Within the records, find every line that includes the word "title" and copy it.

*** Provided data Section Begins ***

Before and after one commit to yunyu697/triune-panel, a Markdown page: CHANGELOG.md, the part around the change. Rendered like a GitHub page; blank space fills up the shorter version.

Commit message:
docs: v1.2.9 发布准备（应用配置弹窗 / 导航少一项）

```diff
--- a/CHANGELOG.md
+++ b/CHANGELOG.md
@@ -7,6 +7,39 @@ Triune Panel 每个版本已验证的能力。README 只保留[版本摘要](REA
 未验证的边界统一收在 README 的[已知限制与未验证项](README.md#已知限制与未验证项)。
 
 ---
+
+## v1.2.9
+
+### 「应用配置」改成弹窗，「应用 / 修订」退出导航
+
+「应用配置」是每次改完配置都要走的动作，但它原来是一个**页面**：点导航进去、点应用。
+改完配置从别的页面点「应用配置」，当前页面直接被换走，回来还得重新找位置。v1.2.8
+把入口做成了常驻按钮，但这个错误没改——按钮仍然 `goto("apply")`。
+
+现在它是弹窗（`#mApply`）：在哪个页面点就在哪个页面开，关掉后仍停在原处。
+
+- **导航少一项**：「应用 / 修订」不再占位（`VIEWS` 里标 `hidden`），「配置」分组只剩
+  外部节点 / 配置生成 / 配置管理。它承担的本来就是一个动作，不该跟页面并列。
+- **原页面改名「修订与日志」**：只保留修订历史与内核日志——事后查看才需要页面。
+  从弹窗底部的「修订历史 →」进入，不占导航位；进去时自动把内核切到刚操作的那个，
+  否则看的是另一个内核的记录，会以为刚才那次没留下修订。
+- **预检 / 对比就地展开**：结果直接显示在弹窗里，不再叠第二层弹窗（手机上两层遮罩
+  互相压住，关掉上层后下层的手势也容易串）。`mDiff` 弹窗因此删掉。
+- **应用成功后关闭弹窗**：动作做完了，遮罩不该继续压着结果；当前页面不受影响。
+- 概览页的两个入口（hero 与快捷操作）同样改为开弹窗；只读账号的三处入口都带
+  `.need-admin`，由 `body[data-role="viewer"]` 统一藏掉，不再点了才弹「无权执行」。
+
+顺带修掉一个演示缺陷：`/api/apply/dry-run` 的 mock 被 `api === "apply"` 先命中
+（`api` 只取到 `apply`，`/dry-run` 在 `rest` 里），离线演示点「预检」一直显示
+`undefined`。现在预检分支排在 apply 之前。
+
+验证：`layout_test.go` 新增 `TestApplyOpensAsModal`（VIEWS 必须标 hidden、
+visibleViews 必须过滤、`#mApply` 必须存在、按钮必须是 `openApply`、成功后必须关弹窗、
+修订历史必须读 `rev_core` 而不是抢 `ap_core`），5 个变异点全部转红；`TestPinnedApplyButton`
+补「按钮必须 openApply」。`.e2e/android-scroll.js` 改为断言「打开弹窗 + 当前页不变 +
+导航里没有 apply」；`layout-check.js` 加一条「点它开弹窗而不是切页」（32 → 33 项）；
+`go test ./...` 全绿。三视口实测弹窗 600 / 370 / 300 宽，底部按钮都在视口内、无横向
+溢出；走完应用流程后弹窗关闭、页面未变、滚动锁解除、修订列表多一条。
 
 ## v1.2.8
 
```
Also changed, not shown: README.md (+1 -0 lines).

*** Provided data Section Ends ***
*** Provided data Section Begins ***

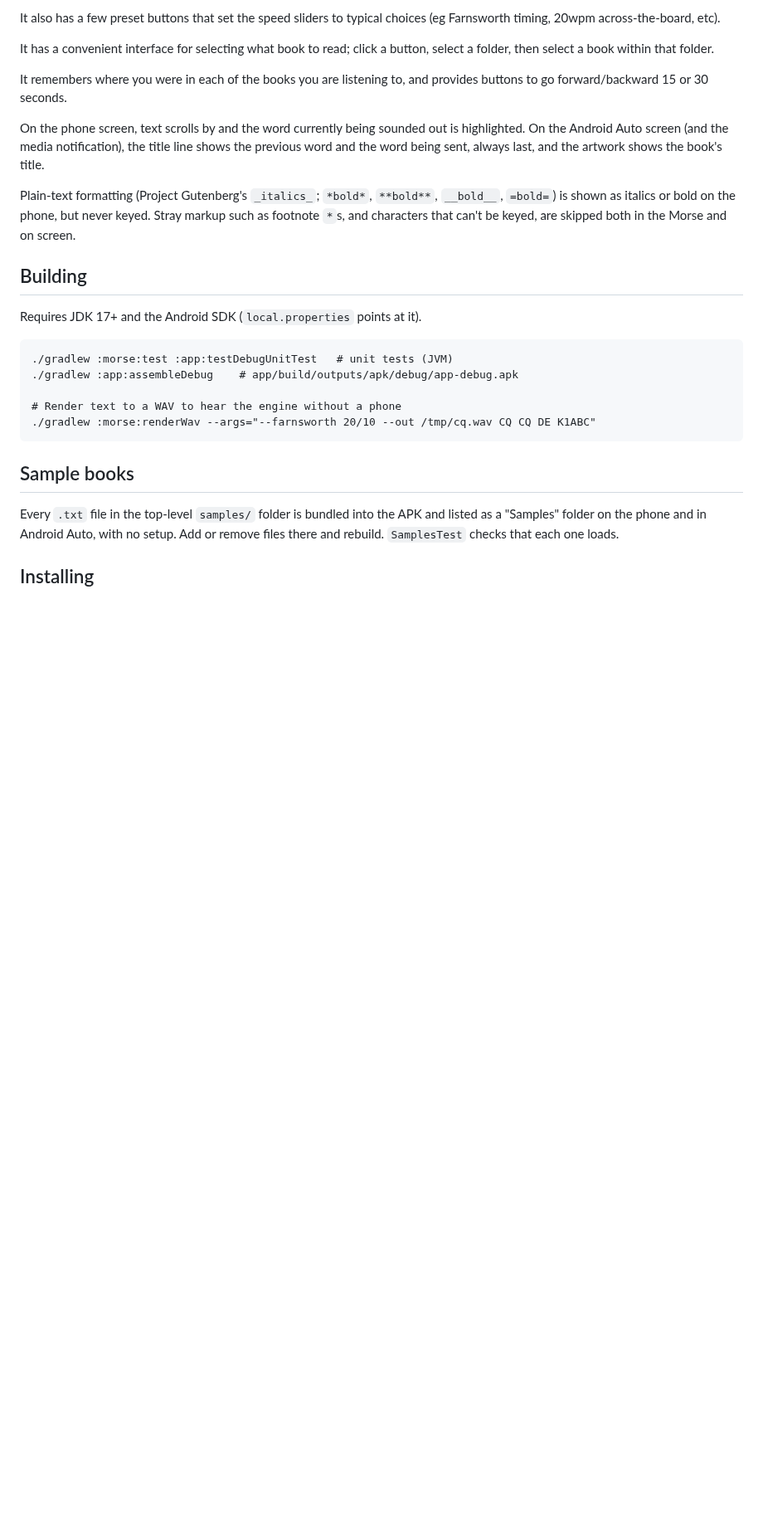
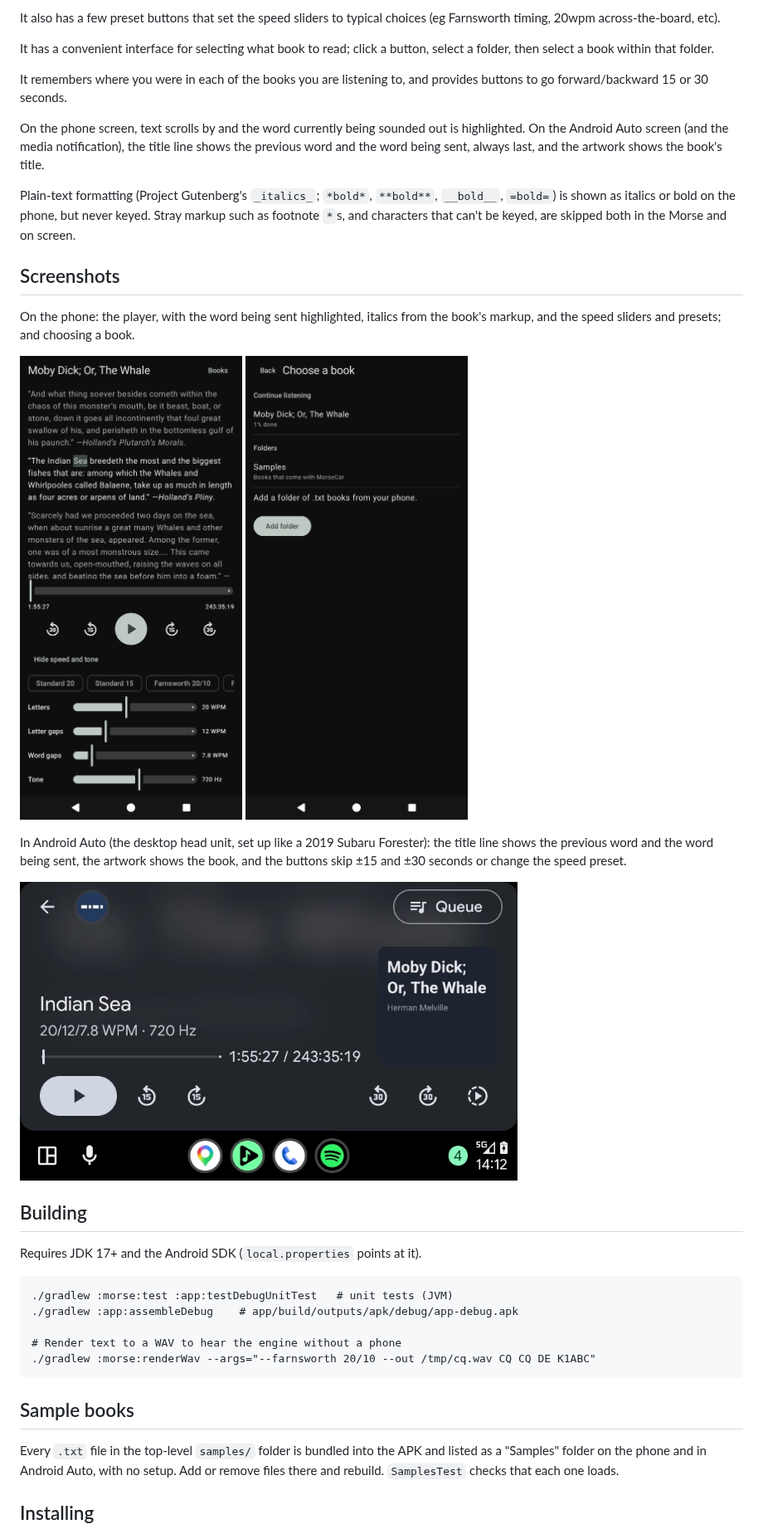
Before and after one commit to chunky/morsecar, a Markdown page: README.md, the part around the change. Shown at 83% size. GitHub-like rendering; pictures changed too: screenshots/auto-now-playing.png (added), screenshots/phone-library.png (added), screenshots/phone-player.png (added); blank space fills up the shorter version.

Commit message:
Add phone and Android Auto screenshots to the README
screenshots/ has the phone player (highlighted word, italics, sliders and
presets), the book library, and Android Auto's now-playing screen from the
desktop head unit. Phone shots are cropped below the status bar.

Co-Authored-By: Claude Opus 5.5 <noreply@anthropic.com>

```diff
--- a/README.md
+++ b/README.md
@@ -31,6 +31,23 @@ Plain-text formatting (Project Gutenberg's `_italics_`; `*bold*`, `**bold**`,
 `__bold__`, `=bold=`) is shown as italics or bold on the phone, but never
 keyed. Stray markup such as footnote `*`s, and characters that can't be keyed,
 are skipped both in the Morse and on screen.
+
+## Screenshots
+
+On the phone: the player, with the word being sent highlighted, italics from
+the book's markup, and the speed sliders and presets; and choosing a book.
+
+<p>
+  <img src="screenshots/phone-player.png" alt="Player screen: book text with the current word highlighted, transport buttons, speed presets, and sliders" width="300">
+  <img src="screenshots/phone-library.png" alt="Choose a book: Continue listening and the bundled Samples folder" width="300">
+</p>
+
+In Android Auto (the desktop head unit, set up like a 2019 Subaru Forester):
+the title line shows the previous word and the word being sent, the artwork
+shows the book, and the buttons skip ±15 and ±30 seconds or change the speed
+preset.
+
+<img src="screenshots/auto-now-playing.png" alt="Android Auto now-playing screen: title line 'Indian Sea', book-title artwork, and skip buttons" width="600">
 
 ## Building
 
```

*** Provided data Section Ends ***

### Expected output
+the title line shows the previous word and the word being sent, the artwork
+<img src="screenshots/auto-now-playing.png" alt="Android Auto now-playing screen: title line 'Indian Sea', book-title artwork, and skip buttons" width="600">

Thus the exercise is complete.